13 Out of the brightness of his presence 
   bolts of lightning blazed forth. 
14 The LORD thundered from heaven; 
   the voice of the Most High resounded. 
15 He shot his arrows and scattered the enemy, 
   with great bolts of lightning he routed them. 
16 The valleys of the sea were exposed 
   and the foundations of the earth laid bare 
at the rebuke of the LORD, 
   at the blast of breath from his nostrils.
   17 “He reached down from on high and took hold of me; 
   he drew me out of deep waters. 
18 He rescued me from my powerful enemy, 
   from my foes, who were too strong for me. 
19 They confronted me in the day of my disaster, 
   but the LORD was my support. 
20 He brought me out into a spacious place; 
   he rescued me because he delighted in me.
   21 “The LORD has dealt with me according to my righteousness; 
   according to the cleanness of my hands he has rewarded me.
22 For I have kept the ways of the LORD; 
   I am not guilty of turning from my God. 
23 All his laws are before me; 
   I have not turned away from his decrees. 
24 I have been blameless before him 
   and have kept myself from sin. 
25 The LORD has rewarded me according to my righteousness,
   according to my cleanness in his sight.
   26 “To the faithful you show yourself faithful, 
   to the blameless you show yourself blameless, 
27 to the pure you show yourself pure, 
   but to the devious you show yourself shrewd. 
28 You save the humble, 
   but your eyes are on the haughty to bring them low. 
29 You, LORD, are my lamp; 
   the LORD turns my darkness into light. 
30 With your help I can advance against a troop
   with my God I can scale a wall.
   31 “As for God, his way is perfect: 
   The LORD’s word is flawless; 
   he shields all who take refuge in him. 
32 For who is God besides the LORD? 
   And who is the Rock except our God? 
33 It is God who arms me with strength
   and keeps my way secure. 
34 He makes my feet like the feet of a deer; 
   he causes me to stand on the heights. 
35 He trains my hands for battle; 
   my arms can bend a bow of bronze. 
36 You make your saving help my shield; 
   your help has made me great. 
37 You provide a broad path for my feet, 
   so that my ankles do not give way.
   38 “I pursued my enemies and crushed them; 
   I did not turn back till they were destroyed. 
39 I crushed them completely, and they could not rise; 
   they fell beneath my feet. 
40 You armed me with strength for battle; 
   you humbled my adversaries before me. 
41 You made my enemies turn their backs in flight, 
   and I destroyed my foes. 
42 They cried for help, but there was no one to save them— 
   to the LORD, but he did not answer. 
43 I beat them as fine as the dust of the earth; 
   I pounded and trampled them like mud in the streets.
   44 “You have delivered me from the attacks of the peoples; 
   you have preserved me as the head of nations. 
People I did not know now serve me, 
   45 foreigners cower before me; 
   as soon as they hear of me, they obey me. 
46 They all lose heart; 
   they come trembling from their strongholds.
   47 “The LORD lives!

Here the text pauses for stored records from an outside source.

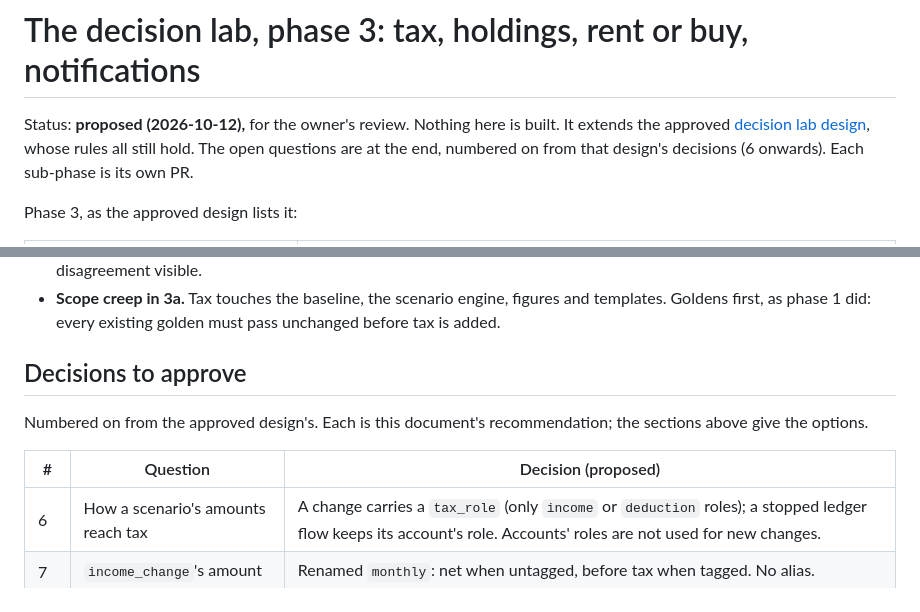
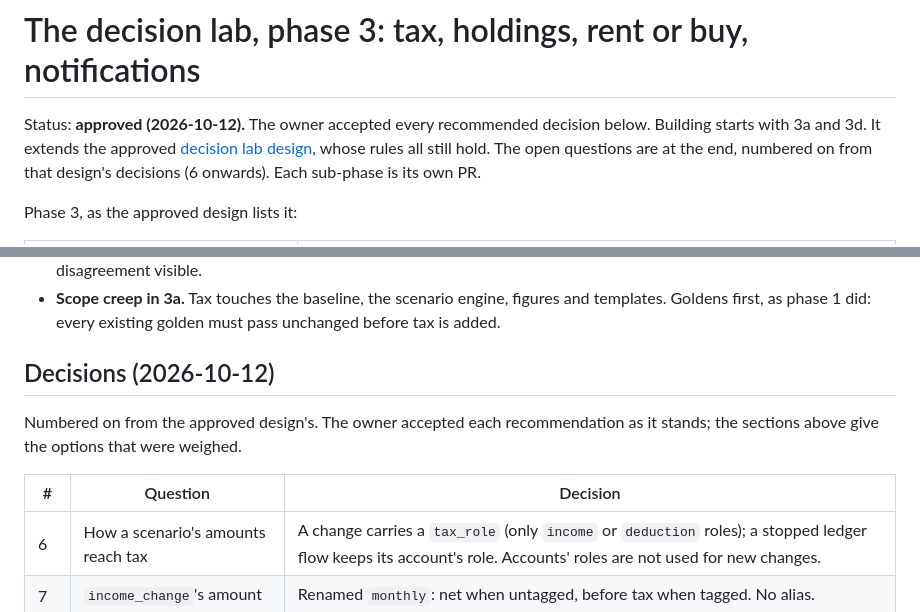
Before and after one commit to leafmonkeylabs/salli-core, a Markdown page: docs/design/decision-lab-phase-3.md, 2 parts joined by grey strips. GitHub-like rendering.

Commit message:
docs(design): phase 3 approved
Co-Authored-By: Claude Opus 5.5 <noreply@anthropic.com>

```diff
--- a/docs/design/decision-lab-phase-3.md
+++ b/docs/design/decision-lab-phase-3.md
@@ -1,7 +1,7 @@
 # The decision lab, phase 3: tax, holdings, rent or buy, notifications
 
-Status: **proposed (2026-10-12),** for the owner's review. Nothing here is
-built. It extends the approved [decision lab design](decision-lab.md), whose
+Status: **approved (2026-10-12).** The owner accepted every recommended
+decision below. Building starts with 3a and 3d. It extends the approved [decision lab design](decision-lab.md), whose
 rules all still hold. The open questions are at the end, numbered on from that
 design's decisions (6 onwards). Each sub-phase is its own PR.
 
@@ -911,12 +911,12 @@ docs/self-host.md and CLAUDE.md where an invariant is added) and records
   figures and templates. Goldens first, as phase 1 did: every existing
   golden must pass unchanged before tax is added.
 
-## Decisions to approve
+## Decisions (2026-10-12)
 
-Numbered on from the approved design's. Each is this document's
-recommendation; the sections above give the options.
+Numbered on from the approved design's. The owner accepted each recommendation
+as it stands; the sections above give the options that were weighed.
 
-| # | Question | Decision (proposed) |
+| # | Question | Decision |
 |---|---|---|
 | 6 | How a scenario's amounts reach tax | A change carries a `tax_role` (only `income` or `deduction` roles); a stopped ledger flow keeps its account's role. Accounts' roles are not used for new changes. |
 | 7 | `income_change`'s amount | Renamed `monthly`: net when untagged, before tax when tagged. No alias. |
```
Also changed, not shown: docs/design/decision-lab.md (+1 -1 lines).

Praise be to my Rock! 
   Exalted be my God, the Rock, my Savior! 
48 He is the God who avenges me, 
   who puts the nations under me, 
    49 who sets me free from my enemies. 
You exalted me above my foes; 
   from a violent man you rescued me. 
50 Therefore I will praise you, LORD, among the nations; 
   I will sing the praises of your name.
   51 “He gives his king great victories; 
   he shows unfailing kindness to his anointed, 
   to David and his descendants forever.”

Luke 18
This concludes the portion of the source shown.